Start of Records for this task

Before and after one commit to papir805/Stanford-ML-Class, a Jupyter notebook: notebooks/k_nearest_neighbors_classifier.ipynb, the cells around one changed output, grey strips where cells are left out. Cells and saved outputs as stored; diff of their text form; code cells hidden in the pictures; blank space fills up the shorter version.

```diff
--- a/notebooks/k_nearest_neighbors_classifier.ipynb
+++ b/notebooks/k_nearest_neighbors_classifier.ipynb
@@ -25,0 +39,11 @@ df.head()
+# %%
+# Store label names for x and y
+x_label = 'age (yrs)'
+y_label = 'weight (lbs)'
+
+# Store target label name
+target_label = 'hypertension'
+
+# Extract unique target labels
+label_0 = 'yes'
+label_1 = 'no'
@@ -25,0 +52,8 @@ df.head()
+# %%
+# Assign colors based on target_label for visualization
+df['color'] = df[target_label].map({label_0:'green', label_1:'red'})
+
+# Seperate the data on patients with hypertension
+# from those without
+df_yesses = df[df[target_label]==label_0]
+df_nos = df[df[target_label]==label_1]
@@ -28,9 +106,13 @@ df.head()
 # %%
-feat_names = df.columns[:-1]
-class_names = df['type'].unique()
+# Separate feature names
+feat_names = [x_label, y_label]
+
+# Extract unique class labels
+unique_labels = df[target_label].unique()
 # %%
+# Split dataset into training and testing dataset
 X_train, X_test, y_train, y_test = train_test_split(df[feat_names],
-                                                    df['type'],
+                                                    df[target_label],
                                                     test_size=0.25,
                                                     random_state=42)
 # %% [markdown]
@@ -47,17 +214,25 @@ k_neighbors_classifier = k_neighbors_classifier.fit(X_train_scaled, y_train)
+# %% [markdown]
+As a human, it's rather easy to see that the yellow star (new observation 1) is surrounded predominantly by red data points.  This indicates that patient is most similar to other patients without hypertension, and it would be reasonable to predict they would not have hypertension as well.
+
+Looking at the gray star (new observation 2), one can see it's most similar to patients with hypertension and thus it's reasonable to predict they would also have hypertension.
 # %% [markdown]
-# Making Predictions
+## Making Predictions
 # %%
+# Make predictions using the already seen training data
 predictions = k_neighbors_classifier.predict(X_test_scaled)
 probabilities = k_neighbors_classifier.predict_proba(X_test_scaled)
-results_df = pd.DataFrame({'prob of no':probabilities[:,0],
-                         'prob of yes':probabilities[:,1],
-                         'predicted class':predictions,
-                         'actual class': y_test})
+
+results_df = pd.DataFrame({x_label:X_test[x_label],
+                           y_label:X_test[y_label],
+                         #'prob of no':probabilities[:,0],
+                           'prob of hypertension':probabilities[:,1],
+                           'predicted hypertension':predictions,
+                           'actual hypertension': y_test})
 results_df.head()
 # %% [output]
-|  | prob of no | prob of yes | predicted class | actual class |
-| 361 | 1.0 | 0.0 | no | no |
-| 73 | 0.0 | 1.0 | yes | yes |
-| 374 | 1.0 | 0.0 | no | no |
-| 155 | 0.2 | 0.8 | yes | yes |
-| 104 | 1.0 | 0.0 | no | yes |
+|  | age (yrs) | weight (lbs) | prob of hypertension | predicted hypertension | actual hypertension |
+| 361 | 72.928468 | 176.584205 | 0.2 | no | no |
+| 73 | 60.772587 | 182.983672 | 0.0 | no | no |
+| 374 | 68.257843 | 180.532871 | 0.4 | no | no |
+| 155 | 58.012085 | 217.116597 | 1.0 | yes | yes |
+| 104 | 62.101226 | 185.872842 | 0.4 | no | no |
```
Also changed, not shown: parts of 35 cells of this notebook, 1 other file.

End of Records for this task

### Task details:
Nothing should be omitted or altered. Retype the records exactly.

### Solution below:
Before and after one commit to papir805/Stanford-ML-Class, a Jupyter notebook: notebooks/k_nearest_neighbors_classifier.ipynb, the cells around one changed output, grey strips where cells are left out. Cells and saved outputs as stored; diff of their text form; code cells hidden in the pictures; blank space fills up the shorter version.

```diff
--- a/notebooks/k_nearest_neighbors_classifier.ipynb
+++ b/notebooks/k_nearest_neighbors_classifier.ipynb
@@ -25,0 +39,11 @@ df.head()
+# %%
+# Store label names for x and y
+x_label = 'age (yrs)'
+y_label = 'weight (lbs)'
+
+# Store target label name
+target_label = 'hypertension'
+
+# Extract unique target labels
+label_0 = 'yes'
+label_1 = 'no'
@@ -25,0 +52,8 @@ df.head()
+# %%
+# Assign colors based on target_label for visualization
+df['color'] = df[target_label].map({label_0:'green', label_1:'red'})
+
+# Seperate the data on patients with hypertension
+# from those without
+df_yesses = df[df[target_label]==label_0]
+df_nos = df[df[target_label]==label_1]
@@ -28,9 +106,13 @@ df.head()
 # %%
-feat_names = df.columns[:-1]
-class_names = df['type'].unique()
+# Separate feature names
+feat_names = [x_label, y_label]
+
+# Extract unique class labels
+unique_labels = df[target_label].unique()
 # %%
+# Split dataset into training and testing dataset
 X_train, X_test, y_train, y_test = train_test_split(df[feat_names],
-                                                    df['type'],
+                                                    df[target_label],
                                                     test_size=0.25,
                                                     random_state=42)
 # %% [markdown]
@@ -47,17 +214,25 @@ k_neighbors_classifier = k_neighbors_classifier.fit(X_train_scaled, y_train)
+# %% [markdown]
+As a human, it's rather easy to see that the yellow star (new observation 1) is surrounded predominantly by red data points.  This indicates that patient is most similar to other patients without hypertension, and it would be reasonable to predict they would not have hypertension as well.
+
+Looking at the gray star (new observation 2), one can see it's most similar to patients with hypertension and thus it's reasonable to predict they would also have hypertension.
 # %% [markdown]
-# Making Predictions
+## Making Predictions
 # %%
+# Make predictions using the already seen training data
 predictions = k_neighbors_classifier.predict(X_test_scaled)
 probabilities = k_neighbors_classifier.predict_proba(X_test_scaled)
-results_df = pd.DataFrame({'prob of no':probabilities[:,0],
-                         'prob of yes':probabilities[:,1],
-                         'predicted class':predictions,
-                         'actual class': y_test})
+
+results_df = pd.DataFrame({x_label:X_test[x_label],
+                           y_label:X_test[y_label],
+                         #'prob of no':probabilities[:,0],
+                           'prob of hypertension':probabilities[:,1],
+                           'predicted hypertension':predictions,
+                           'actual hypertension': y_test})
 results_df.head()
 # %% [output]
-|  | prob of no | prob of yes | predicted class | actual class |
-| 361 | 1.0 | 0.0 | no | no |
-| 73 | 0.0 | 1.0 | yes | yes |
-| 374 | 1.0 | 0.0 | no | no |
-| 155 | 0.2 | 0.8 | yes | yes |
-| 104 | 1.0 | 0.0 | no | yes |
+|  | age (yrs) | weight (lbs) | prob of hypertension | predicted hypertension | actual hypertension |
+| 361 | 72.928468 | 176.584205 | 0.2 | no | no |
+| 73 | 60.772587 | 182.983672 | 0.0 | no | no |
+| 374 | 68.257843 | 180.532871 | 0.4 | no | no |
+| 155 | 58.012085 | 217.116597 | 1.0 | yes | yes |
+| 104 | 62.101226 | 185.872842 | 0.4 | no | no |
```
Also changed, not shown: parts of 35 cells of this notebook, 1 other file.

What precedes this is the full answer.